    6. UberNote
      If you can think of a way to send notes to UberNote, it can handle it. You can clip material while browsing, email, IM, text message or even visit the UberNote sites to add notes to the information you have saved. You can organize your notes, tag them and even add checkboxes if you want to turn a note into some sort of task list. You can drag and drop information between notes in order to manage them.
    7. iLeonardo
      iLeonardo treats research as a social concern. You can create a notebook on iLeonardo on a particular topic, collecting information online. You can also access other people’s notebooks. It may not necessarily take the place of Google Notebook — I’m pretty sure my notes on some subjects are cryptic — but it’s a pretty cool tool. You can keep notebooks private if you like the interface but don’t want to share a particular project. iLeonardo does allow you to follow fellow notetakers and receive the information they find on a particular topic.
    8. Zotero
      Another Firefox extension, Zotero started life as a citation management tool targeted towards academic researchers.

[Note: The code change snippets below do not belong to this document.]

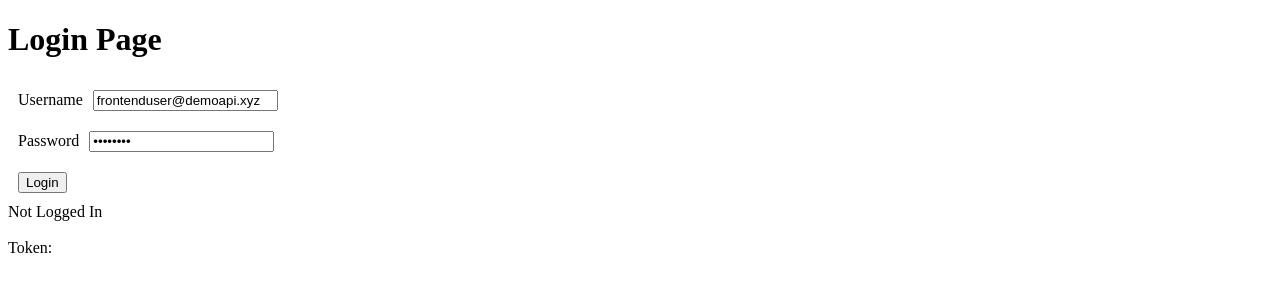
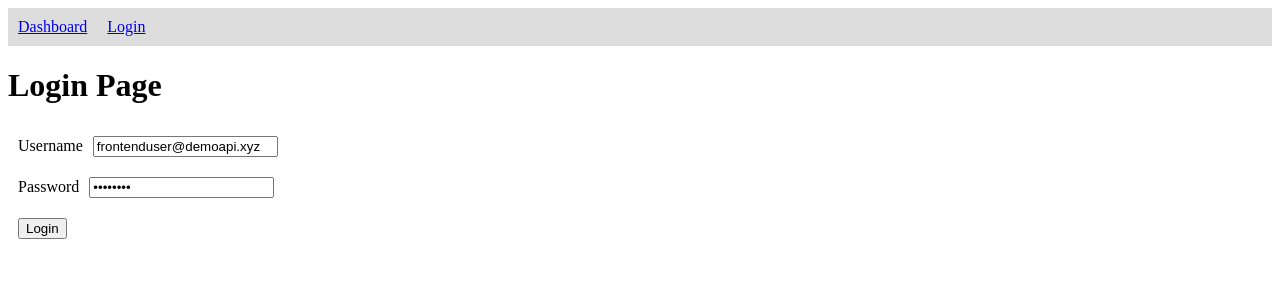
Before and after one commit to jasmeet-singh-krmu/university, a React (Vite) app: page /login in a window 1280 px wide. Shown: the top 300 px of the page. Built offline with nearby package versions, Linux system fonts and the light colour scheme.

Commit message:
Layout & Logout Implemented

```diff
--- a/src/App.css
+++ b/src/App.css
@@ -5,3 +5,11 @@
 .form_field label {
     padding-right: 10px;
 }
+
+.header {
+    padding: 10px;
+    background-color: #ddd;
+}
+.header a {
+    padding-right: 20px;
+}
--- a/src/App.jsx
+++ b/src/App.jsx
@@ -9,6 +9,9 @@
 // Pages
 import DashboardPage from './pages/DashboardPage'
 import LoginPage from './pages/LoginPage'
+
+// Layouts
+import Layout from './layouts/Layout'
 
 // TODO NEXT
 // Use Layouts
@@ -39,8 +42,10 @@
       <LoginContext.Provider value={{ loggedIn,setLoggedIn, token,setToken, userdata,setUserdata }}>
         <BrowserRouter>
           <Routes>
-            <Route path="/" element={ <DashboardPage /> } />
-            <Route path="/login" element={ <LoginPage /> } />
+            <Route path="/" element={ <Layout /> }>
+              <Route index element={ <DashboardPage /> } />
+              <Route path="/login" element={ <LoginPage /> } />
+            </Route>
           </Routes>
         </BrowserRouter>
       </LoginContext.Provider>
--- /dev/null
+++ b/src/layouts/Header.jsx
@@ -0,0 +1,41 @@
+import { useContext } from "react"
+
+import LoginContext from '../contexts/LoginContext'
+
+// Packages
+import { Link } from 'react-router-dom'
+
+function Header() {
+
+    const loginContext = useContext(LoginContext)
+
+    const logout = () => {
+
+        // Changing Context
+        loginContext.setLoggedIn(false)
+        loginContext.setToken( '' )
+        loginContext.setUserdata( null )
+
+        // Saving Context in LocalStorage (Persistently)
+        localStorage.removeItem('loggedIn')
+        localStorage.removeItem('token')
+        localStorage.removeItem('userdata')
+    }
+
+    return(
+        <div className='header'>
+            <Link to="/">Dashboard</Link>
+
+            {(
+                loginContext.loggedIn
+                ? <a href="" onClick={logout}>Logout</a>
+                : <Link to="/login">Login</Link>
+            )}
+
+
+
+        </div>
+    )
+}
+
+export default Header
--- /dev/null
+++ b/src/layouts/Layout.jsx
@@ -0,0 +1,16 @@
+// Layouts
+import Header from './Header'
+
+// Packages
+import { Outlet } from 'react-router-dom'
+
+function Layout() {
+    return(
+        <>
+            <Header />
+            <Outlet />
+            {/* <Footer /> */}
+        </>
+    )
+}
+export default Layout
--- a/src/pages/LoginPage.jsx
+++ b/src/pages/LoginPage.jsx
@@ -33,7 +33,7 @@
 
 
       // Redirects to Dashboard Page
-      //navigate('/')
+      navigate('/')
 
     })
     .catch(error => {
@@ -78,7 +78,7 @@
 
       </form>
 
-      <div>
+      {/* <div>
         {
           loginContext.loggedIn
           ? 'Logged In as ' + loginContext.userdata.username
@@ -86,7 +86,7 @@
         }
       </div>
       <br />
-      <div>Token: { loginContext.token }</div>
+      <div>Token: { loginContext.token }</div> */}
 
     </>
   )
```
Also changed, not shown: src/layouts/Footer.jsx (added).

However, it offers notetaking tools, as well as a way to save files to your notebook. If you do a lot of writing in Microsoft Word or Open Office, Zotero might be the tool for you — it’s integrated with both word processing software to allow you to easily move your notes over, as well as several blogging options. Zotero’s interface is also available in more than 30 languages.

    I’ve been relying on Google Notebook as a catch-all for blog post ideas — being able to just highlight information and save it is a great tool for a blogger.

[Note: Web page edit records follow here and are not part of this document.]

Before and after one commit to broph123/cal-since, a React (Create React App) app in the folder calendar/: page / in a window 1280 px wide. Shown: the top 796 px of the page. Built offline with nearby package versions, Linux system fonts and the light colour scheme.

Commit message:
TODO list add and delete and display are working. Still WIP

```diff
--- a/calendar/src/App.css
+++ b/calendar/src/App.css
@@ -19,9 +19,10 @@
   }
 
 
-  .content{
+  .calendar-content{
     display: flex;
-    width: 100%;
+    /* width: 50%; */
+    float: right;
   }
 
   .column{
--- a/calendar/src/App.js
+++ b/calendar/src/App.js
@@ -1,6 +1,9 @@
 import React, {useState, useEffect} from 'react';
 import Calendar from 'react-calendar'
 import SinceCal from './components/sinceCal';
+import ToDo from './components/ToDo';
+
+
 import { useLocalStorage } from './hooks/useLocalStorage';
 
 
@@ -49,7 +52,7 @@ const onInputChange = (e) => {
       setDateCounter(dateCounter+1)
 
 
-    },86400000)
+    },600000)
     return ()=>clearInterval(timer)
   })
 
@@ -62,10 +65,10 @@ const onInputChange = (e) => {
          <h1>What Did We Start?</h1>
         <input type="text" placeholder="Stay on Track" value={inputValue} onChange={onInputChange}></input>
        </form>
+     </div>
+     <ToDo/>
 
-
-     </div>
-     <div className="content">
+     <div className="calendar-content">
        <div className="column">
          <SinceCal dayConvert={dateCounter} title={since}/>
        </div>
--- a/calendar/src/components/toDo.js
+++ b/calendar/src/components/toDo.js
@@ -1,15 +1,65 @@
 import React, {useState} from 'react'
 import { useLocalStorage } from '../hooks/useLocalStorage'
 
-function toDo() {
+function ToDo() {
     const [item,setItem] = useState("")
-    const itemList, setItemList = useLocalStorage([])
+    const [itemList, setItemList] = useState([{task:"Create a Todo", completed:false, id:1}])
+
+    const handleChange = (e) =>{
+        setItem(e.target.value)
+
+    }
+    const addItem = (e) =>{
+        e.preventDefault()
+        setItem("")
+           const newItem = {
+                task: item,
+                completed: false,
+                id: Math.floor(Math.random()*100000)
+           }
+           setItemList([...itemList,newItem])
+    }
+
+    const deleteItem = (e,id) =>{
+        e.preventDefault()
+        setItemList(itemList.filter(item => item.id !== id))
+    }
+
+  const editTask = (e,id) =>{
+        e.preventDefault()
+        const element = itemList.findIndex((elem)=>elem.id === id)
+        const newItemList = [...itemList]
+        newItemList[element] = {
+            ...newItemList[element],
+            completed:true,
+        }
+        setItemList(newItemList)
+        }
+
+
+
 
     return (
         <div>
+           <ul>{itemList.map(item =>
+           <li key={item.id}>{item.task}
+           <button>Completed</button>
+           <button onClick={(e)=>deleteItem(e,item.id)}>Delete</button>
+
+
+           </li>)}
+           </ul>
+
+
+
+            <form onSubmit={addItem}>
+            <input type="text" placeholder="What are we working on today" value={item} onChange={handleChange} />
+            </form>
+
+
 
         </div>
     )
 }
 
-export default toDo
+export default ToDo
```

    Advertising

    In replacing it, though, I’m starting to lean towards Evernote. I’ve found it handles pretty much everything I want, especially with the voice recording feature. I’m planning to keep trying things out for a while yet — I’m sticking with Google Notebook until the Firefox extension quits working — and if you have any recommendations that I missed when I put together this list, I’d love to hear them — just leave a comment!

    Advertising

    Advertising

    Read Next